This utility is expressed, for example, by the disproportionate development of the Stadium (and then the University) in relation to Piraeus, Klafthmonos Square in relation to Koumoundourou Square, and so on. Athens was slow to expand into all of the accommodated plans. Indeed, for decades its boundaries remained essentially those of the old city. It is interesting to note that areas that are today the center of the city, such as Omonia itself and the entire north side of Piraeus, remained almost deserted until 1870-1880. In 1855, for example, not only was Omonia still completely unbuilt, but the whole area north of Sophocles street in general.

The result of all this was Ilissos, which from ancient times until then was a river outside the city, slowly beginning to fit within the limits of the developing capital, mainly to the east, and now its periodic floods are not only felt but also catastrophic.

The Germans of Otto in Athens

Ferdinand Aldenhoven, an infantry officer, surveyor and engineer from Cologne, must have arrived in Greece with Otto and his Bavarian entourage and remained for about ten years. He printed in Athens a topographic plan of Athens engraved by A. Forster (1837). In the map he drafted shortly after his release, Ilissos remains out of town and the new palaces (today’s Parliament) have been located. It is the time when the expansion of the city to the East, that means, to Ilissos (map 4) begins.
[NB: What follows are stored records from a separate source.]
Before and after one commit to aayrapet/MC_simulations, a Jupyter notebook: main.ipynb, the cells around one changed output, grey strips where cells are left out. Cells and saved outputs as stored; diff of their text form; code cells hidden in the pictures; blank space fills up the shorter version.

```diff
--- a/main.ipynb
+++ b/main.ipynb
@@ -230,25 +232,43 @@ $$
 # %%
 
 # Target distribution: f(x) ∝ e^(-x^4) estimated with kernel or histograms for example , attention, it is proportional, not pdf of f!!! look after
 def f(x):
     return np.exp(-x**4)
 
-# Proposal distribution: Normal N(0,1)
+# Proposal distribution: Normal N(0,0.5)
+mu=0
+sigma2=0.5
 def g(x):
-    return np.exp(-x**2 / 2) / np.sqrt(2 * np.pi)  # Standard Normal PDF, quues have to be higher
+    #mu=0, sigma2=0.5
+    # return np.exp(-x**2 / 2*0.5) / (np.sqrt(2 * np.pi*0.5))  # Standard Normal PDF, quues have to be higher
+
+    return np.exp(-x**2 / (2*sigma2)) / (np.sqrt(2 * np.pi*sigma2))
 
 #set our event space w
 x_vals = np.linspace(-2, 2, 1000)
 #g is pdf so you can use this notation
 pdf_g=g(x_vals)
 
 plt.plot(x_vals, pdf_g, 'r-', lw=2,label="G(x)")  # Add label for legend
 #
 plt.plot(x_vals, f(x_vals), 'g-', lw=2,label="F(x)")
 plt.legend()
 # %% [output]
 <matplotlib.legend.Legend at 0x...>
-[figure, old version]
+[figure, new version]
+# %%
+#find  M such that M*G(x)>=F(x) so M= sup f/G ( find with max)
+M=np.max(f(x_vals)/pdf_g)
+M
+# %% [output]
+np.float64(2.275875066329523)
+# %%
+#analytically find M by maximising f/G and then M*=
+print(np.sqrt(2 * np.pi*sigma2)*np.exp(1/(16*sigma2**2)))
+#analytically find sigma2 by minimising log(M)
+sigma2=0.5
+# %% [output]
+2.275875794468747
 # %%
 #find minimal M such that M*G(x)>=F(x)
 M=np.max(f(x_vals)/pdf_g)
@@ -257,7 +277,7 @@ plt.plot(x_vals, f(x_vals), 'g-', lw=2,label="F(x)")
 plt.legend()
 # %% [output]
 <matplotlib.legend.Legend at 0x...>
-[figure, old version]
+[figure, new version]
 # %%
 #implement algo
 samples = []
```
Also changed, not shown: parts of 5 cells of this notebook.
Χάρτης 4. Σχέδιο των Αθηνών του Aldenhoven (1837)

Fifty years later, another German mapped the whole of Attica, Johann August Aupert. Johann August Kaupert was born in Kassel, Germany on May 9, 1822, in the state of Hesse in what was then the German Federal Empire. He studied and worked as a surveyor and from 1869 as a cartographer in the general staff of the Prussian army, where he contributed significantly to the creation of the 1: 25,000 and 1: 100,000 scale maps of the general staff.

From 1875 to 1877 he accompanied the German archaeologist Ernst Curtious (Ernst Kourtius) as a member of the mission of the German Archaeological Institute in Greece in collaboration with the Imperial Prussian Ministry of Ecclesiastical, Educational and Medical Affairs of Athens and for the mapping.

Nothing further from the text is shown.